── EXTRACTED RECORDS ──

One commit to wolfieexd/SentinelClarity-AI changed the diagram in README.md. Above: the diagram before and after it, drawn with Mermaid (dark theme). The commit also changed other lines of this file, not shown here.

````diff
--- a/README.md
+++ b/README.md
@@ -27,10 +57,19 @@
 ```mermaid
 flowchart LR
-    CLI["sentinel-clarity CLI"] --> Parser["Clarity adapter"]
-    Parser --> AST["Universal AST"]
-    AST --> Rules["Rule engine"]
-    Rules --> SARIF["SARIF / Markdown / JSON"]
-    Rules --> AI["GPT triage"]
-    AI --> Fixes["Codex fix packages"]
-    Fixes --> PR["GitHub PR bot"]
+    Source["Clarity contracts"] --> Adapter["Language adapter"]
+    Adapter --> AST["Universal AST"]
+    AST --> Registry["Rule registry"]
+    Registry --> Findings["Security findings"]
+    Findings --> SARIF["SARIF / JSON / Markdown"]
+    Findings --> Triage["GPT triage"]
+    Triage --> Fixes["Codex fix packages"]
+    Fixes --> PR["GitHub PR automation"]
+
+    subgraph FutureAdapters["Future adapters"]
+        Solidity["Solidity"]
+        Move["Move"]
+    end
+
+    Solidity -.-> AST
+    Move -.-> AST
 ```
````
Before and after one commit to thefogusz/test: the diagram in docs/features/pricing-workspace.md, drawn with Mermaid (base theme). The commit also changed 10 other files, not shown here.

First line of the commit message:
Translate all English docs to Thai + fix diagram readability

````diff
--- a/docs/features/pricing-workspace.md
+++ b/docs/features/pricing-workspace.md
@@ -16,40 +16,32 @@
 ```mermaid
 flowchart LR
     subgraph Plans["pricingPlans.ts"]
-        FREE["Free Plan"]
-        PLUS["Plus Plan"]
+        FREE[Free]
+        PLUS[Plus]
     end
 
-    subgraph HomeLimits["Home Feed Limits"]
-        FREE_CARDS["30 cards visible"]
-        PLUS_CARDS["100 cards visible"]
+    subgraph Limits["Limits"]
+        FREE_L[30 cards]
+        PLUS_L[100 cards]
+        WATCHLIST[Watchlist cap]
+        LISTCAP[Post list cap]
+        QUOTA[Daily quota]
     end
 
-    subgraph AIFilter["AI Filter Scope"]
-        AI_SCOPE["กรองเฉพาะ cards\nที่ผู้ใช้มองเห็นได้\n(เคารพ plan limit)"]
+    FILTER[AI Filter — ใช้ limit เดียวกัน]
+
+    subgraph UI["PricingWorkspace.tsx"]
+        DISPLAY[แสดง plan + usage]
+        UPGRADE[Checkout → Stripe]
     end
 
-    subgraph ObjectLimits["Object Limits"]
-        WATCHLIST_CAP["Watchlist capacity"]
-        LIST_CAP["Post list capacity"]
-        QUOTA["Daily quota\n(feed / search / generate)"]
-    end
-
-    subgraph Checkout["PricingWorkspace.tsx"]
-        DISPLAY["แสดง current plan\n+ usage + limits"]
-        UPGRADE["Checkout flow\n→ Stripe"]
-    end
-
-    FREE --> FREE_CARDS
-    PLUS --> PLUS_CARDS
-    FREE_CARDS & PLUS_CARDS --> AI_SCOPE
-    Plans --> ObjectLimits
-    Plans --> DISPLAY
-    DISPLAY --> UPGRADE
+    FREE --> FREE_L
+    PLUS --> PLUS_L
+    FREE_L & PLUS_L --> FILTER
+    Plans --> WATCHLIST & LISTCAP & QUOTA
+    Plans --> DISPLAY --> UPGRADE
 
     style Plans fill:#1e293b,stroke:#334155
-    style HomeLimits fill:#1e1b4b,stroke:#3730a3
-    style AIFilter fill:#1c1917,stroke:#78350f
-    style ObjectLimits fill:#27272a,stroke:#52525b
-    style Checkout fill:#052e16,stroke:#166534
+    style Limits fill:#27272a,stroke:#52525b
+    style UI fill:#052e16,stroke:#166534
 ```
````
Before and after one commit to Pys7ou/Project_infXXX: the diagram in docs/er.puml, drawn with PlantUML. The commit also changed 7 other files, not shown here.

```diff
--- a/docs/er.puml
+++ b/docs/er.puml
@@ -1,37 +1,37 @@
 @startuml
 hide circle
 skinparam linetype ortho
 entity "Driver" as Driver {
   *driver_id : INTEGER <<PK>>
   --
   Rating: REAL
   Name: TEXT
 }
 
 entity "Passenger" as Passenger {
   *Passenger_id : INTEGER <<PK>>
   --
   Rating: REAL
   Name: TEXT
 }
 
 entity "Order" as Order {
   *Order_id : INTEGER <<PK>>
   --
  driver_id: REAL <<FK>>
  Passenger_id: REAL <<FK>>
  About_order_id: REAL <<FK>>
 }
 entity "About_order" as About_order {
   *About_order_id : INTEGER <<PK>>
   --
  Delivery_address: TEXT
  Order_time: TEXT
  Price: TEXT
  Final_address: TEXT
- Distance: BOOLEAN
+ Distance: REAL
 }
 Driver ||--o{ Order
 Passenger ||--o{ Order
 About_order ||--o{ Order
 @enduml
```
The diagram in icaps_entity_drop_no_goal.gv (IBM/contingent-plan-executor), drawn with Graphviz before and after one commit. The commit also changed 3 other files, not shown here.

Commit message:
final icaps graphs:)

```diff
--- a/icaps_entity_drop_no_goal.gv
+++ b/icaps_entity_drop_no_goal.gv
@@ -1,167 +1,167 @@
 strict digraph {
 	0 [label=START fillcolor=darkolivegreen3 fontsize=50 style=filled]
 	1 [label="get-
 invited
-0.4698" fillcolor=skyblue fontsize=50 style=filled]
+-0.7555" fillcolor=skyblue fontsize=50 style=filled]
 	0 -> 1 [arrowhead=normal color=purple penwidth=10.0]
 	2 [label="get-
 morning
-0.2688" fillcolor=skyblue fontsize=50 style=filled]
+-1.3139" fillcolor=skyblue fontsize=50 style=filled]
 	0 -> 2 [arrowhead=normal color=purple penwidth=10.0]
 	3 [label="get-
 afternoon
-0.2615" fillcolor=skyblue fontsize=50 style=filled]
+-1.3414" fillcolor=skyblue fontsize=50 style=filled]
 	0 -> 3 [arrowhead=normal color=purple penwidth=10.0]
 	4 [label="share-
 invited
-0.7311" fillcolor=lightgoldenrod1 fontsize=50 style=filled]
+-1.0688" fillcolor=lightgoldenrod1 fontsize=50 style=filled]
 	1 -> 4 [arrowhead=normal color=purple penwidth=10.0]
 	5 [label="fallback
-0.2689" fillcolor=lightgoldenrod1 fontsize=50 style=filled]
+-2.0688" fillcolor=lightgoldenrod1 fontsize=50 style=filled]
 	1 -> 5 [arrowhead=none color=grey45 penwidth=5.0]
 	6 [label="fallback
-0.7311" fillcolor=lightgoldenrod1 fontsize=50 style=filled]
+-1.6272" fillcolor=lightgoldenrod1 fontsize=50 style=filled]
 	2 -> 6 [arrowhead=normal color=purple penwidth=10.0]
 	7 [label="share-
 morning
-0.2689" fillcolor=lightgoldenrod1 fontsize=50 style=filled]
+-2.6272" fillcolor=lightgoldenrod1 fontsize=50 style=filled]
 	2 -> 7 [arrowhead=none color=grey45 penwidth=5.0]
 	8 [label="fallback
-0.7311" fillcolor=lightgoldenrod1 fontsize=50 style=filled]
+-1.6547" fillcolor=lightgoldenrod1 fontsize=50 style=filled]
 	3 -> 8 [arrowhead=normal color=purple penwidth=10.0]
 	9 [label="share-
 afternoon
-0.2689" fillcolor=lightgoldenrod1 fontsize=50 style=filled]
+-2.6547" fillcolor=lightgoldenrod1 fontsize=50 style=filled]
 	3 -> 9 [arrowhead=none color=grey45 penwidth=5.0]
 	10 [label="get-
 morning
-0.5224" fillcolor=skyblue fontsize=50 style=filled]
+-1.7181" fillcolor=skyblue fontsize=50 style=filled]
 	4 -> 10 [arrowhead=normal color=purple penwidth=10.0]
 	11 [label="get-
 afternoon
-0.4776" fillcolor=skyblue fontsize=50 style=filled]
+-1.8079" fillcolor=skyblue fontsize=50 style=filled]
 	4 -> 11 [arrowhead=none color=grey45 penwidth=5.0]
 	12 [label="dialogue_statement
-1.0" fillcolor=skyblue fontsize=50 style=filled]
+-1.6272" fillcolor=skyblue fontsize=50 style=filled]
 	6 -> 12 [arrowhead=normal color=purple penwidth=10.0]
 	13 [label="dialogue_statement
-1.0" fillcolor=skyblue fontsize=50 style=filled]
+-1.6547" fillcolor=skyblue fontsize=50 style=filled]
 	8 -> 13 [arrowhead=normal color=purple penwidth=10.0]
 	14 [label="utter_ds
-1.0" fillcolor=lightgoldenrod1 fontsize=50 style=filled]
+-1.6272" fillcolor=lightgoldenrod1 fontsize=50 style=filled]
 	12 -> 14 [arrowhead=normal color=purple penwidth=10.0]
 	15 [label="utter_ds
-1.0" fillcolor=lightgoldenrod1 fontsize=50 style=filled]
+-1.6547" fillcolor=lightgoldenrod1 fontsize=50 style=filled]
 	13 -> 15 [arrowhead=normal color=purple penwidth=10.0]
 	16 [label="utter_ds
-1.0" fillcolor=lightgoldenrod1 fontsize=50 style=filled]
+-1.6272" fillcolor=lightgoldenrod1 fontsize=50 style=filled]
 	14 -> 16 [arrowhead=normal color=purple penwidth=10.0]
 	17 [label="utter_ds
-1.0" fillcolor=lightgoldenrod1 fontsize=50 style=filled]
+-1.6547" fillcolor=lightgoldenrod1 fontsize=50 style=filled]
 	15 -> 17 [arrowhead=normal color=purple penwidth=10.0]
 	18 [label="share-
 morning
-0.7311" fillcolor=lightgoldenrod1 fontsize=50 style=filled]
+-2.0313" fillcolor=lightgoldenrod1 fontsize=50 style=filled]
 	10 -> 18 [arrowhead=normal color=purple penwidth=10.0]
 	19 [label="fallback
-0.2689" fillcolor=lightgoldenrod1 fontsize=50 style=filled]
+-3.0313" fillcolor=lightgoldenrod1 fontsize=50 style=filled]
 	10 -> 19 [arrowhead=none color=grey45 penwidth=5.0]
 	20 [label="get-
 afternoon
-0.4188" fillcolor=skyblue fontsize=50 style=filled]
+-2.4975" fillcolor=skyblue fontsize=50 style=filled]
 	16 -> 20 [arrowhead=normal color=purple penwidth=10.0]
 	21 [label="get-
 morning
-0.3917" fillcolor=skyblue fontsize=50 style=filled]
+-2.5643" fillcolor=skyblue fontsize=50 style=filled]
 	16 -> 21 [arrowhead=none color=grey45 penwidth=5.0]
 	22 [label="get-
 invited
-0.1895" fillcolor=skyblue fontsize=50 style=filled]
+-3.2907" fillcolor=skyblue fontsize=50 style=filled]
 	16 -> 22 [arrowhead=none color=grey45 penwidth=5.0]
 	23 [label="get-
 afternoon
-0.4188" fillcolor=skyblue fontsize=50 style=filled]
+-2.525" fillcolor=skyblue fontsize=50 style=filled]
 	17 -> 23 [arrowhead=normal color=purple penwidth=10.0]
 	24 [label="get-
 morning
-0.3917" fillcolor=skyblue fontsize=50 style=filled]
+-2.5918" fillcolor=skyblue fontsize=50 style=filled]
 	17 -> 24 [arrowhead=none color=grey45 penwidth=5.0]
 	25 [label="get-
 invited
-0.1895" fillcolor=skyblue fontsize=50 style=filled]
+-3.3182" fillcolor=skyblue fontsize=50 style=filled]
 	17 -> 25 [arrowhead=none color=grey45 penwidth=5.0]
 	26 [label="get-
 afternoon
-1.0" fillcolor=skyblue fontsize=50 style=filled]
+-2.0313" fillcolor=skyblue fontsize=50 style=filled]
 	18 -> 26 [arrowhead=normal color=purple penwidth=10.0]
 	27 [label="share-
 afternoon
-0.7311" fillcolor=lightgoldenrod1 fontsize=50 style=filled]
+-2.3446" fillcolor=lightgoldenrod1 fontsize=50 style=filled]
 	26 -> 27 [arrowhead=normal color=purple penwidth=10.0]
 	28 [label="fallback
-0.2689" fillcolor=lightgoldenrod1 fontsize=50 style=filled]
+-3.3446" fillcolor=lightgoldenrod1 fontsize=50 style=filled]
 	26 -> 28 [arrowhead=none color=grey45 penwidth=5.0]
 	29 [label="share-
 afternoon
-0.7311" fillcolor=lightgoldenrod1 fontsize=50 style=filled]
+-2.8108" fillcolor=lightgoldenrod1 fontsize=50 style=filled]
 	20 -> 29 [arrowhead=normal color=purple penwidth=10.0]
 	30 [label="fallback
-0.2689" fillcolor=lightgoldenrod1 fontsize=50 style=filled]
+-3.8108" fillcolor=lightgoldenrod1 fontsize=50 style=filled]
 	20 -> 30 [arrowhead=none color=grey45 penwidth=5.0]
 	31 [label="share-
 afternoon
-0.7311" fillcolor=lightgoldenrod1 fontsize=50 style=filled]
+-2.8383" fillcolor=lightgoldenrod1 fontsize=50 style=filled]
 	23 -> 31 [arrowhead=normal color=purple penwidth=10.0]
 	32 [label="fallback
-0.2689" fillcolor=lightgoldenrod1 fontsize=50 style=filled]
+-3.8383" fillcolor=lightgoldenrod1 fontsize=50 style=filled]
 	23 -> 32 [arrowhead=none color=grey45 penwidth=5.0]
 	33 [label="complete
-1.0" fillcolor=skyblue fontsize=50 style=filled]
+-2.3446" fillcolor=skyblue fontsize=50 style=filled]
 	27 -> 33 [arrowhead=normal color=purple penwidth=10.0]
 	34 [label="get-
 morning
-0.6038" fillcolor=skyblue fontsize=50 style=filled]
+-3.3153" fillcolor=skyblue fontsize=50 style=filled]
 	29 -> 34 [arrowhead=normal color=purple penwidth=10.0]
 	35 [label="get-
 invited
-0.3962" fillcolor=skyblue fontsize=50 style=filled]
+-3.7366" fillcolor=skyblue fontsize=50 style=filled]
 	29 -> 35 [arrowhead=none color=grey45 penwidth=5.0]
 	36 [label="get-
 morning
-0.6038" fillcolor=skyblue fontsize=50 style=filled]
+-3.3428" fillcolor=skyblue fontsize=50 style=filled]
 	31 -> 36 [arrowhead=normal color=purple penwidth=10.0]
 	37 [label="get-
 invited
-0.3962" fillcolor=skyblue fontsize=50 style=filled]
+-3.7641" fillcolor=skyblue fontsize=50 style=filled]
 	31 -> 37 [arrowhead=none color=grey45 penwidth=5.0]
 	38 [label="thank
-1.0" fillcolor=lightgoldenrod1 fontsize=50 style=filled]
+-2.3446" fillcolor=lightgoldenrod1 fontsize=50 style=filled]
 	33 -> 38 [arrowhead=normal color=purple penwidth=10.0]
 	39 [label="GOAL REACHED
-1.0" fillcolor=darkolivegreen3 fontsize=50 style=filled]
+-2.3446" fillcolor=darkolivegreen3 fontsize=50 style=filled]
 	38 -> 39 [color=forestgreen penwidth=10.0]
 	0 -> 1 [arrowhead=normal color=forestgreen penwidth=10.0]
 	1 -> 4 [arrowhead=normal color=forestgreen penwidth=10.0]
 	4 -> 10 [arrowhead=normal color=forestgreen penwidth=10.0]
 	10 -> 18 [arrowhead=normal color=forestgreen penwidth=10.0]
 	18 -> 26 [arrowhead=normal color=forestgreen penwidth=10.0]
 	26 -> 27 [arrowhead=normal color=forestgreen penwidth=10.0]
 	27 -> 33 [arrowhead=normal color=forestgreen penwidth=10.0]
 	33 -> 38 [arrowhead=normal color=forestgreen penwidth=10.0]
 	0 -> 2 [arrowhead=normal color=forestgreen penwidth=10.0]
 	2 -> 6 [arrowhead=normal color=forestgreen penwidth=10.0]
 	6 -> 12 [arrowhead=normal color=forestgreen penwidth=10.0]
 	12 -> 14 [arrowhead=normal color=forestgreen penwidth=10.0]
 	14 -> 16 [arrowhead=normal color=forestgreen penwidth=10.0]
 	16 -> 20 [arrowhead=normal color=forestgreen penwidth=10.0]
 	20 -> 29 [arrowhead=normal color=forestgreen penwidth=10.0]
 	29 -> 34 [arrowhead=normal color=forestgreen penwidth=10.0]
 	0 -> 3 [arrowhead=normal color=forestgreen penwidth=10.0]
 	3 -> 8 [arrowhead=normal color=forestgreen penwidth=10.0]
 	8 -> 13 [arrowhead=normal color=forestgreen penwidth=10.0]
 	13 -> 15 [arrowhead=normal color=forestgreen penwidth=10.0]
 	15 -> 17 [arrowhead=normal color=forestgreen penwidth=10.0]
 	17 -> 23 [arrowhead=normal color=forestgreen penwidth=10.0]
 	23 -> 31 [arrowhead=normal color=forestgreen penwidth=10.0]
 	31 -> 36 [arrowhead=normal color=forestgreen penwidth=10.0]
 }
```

───

EXERCISE DESCRIPTION: Which lines hold the word "ObjectLimits"? Return all of them from the records above.

FINISHED EXERCISE:
-    subgraph ObjectLimits["Object Limits"]
-    Plans --> ObjectLimits
-    style ObjectLimits fill:#27272a,stroke:#52525b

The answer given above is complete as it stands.